- How much will my insurance go up after an accident?
You have usually a maximum of 24 hours to report a car accident to your UK Insurer. The majority of insurance companies specify in their terms and conditions of an insurance policy that they require you to report an accident within 24 hours of it taking place.
You should report an accident to your insurer, even if you do not intend to make a claim on your policy for compensation. Make a point of letting your insurer know that you do not intend to claim and do so in writing.
If, for any reason, details are not exchanged at the scene of the accident then you must report the accident to the police. Again, this should be done within 24 hours of the accident taking place and preferably, as soon as reasonably possible.
Failure to report the accident to the police is deemed to be a criminal offence. Not contacting the Police could result in you facing penalty points on your driving licence, a fine of up to £5,000 or disqualification from driving. If you do not report a more serious accident to the police, you could even be imprisoned for up to six months!
These offences will subsequently make your car insurance premiums skyrocket as you will be deemed a high-risk driver.
Read more: Convicted Driver Insurance
If the incident is a major car accident and a car is left abandoned or bits of debris are left in the road which could cause a hazard to other road users, again, you should immediately contact the police.
Otherwise, if everything is above board (i.e. contact details are exchanged and there is little-to-no damage to any vehicle or person involved in the accident), then you do not need to contact the police. If the police attend the scene and a report is completed by them, you should then definitely contact your insurance provider.
The police will not contact your insurer; this is your responsibility unless this responsibility is absolved by a third-party doing so who was involved in the accident.
So you know what to do after a car accident and the 24-hour time limit on reporting the accident to your insurer (or the police, if appropriate).
But, if you have a minor car accident in the UK, would you know what to do?
The same principle still applies, whether it’s a major car accident or just a minor scrape - you must tell your insurer. This is regardless of whether you or another party intends to make a claim or not.
The bottom line is that you must report any type of accident, however minor, to your insurer, and make sure you state to your insurer that you do not intend to make a claim on your policy, if this is the case.

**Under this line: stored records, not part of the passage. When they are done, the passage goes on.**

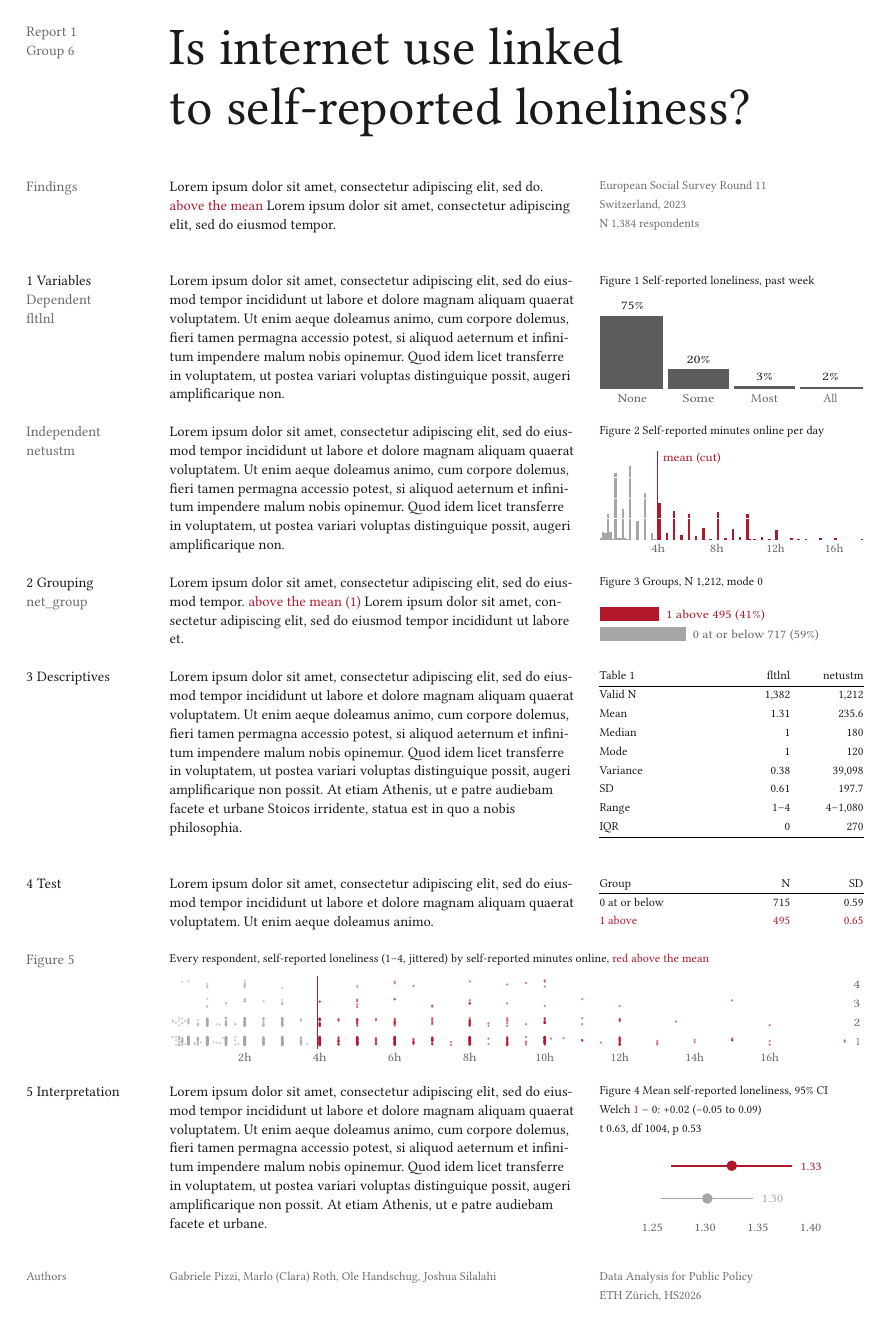
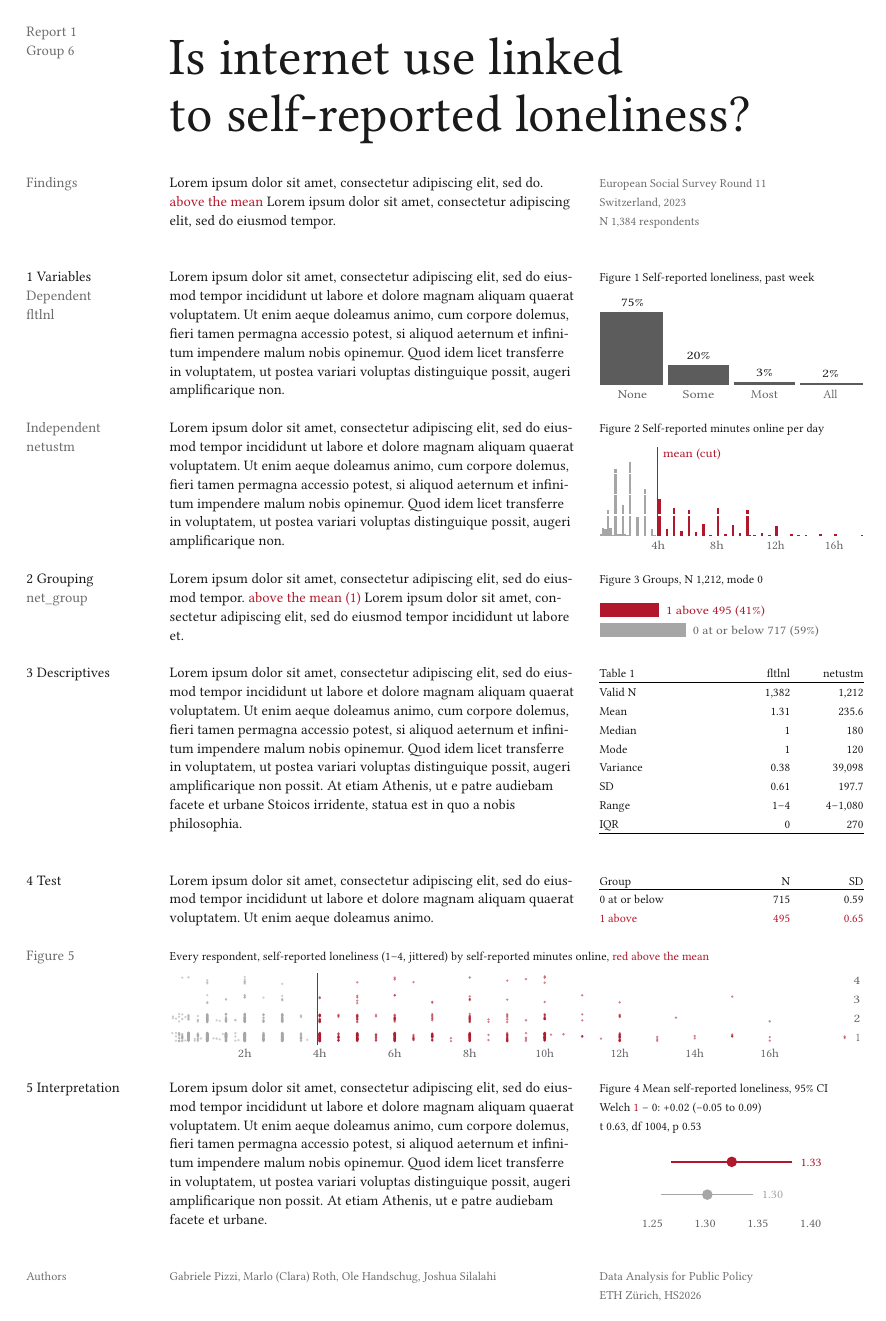
Before and after one commit to Plotins-hunch/DataAnalysisProject-Group6-HS2026-STP, a Typst document (Report/report.typ): the whole page. Compiled offline with Typst 0.15; a missing font is replaced by an installed copy or a similar font.

Commit message:
Put every line of text on the baseline grid
Three faults pushed text off the grid: the title carried 2.3pt of extra
leading on top of its three-line line boxes, small text was offset to
hang by its cap height, and captions sat in the same paragraph as their
images, which pushed them 0.76 of a line down. Now the title lines take
exactly three grid lines, small text uses the body's line box, and
captions and images are separate blocks. Measured: every row's label,
text and evidence start on the same whole grid line.

Co-Authored-By: Claude Opus 5.5 <noreply@anthropic.com>
Claude-Session: https://claude.ai/code/session_01N6LHGnroK4Xbw9ugMfDDMF

```diff
--- a/Report/report.typ
+++ b/Report/report.typ
@@ -154,7 +151,7 @@
 
   // ---- header: the title is the one large thing on the page (rule 1) ----
   tag[Report 1 \ Group 6],
-  grid.cell(colspan: 2, { set par(leading: 3 * u - title-size); text(size: title-size, top-edge: hang + cap * title-size, bottom-edge: -(3 * u - hang - cap * title-size))[Is internet use linked \ to self-reported loneliness?] }),
+  grid.cell(colspan: 2, { text(size: title-size, top-edge: 3 * u - base-drop, bottom-edge: -base-drop)[Is internet use linked \ to self-reported loneliness?] }),
 
   // ---- findings: the first row, built like every other row (label | text | evidence) ----
   // two sentences: the result in plain language, then its meaning and main caveat
@@ -174,8 +171,8 @@
   ..row([2 Grouping \ #keys(`net_group`)],
         [#lorem(12) #g1[above the mean (1)] #lorem(16)],
         evidence({
-          [Figure 3 Groups, N #n.group_n, mode #n.group_mode]
-          image(out + "fig3_groups.svg", width: col-c, height: 3 * u)
+          block[Figure 3 Groups, N #n.group_n, mode #n.group_mode]
+          block(image(out + "fig3_groups.svg", width: col-c, height: 3 * u))
         })),
 
   // ---- 3 Descriptives: Table 1 beside its reading ----
```
Also changed, not shown: Report/report.typ (17 more changed lines).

On average, a car insurance claim can take four to nine months to settle. If someone is physically injured in a car accident, personal injury claims will usually take eight to twelve months, and can often take a lot longer in many cases.
The Citizens Advice Bureau gives comprehensive advice on what you should do if you’re involved in an accident abroad.
The key things to do are:
- Get evidence: make notes, take photographs and record number plates of other vehicles involved
- Exchange insurance details
- Obtain witness names and addresses
- Don’t admit liability or say sorry
- If you have one, complete a European Accident Statement, but only sign the EAS if you’re sure of the facts and keep a copy
- Contact your insurer as soon as possible, even if you don’t want to make a claim
- If you’re in a hire car, follow the instructions for reporting an accident provided by the hire car company, but do not admit liability
Some insurers, like General Accident Car Insurance, provide insurance cover for driving a car in Europe and abroad as part of their comprehensive car insurance policy.
If your comprehensive car insurance doesn’t cover you in the event of a breakdown abroad, then you should consider taking out short term breakdown cover for added protection.
Learn more: The Best Breakdown Cover Providers in the UK
How much extra you will have to pay for your car insurance policy will, of course, very much depend on if you were at fault and how much damage was caused. You may even need to seek out convicted driver's car insurance depending on any convictions.
If your car insurance renewal is due soon, be sure to compare quotes online to see how much you could save now:
Alternatively, check out our related articles below for further advice and information.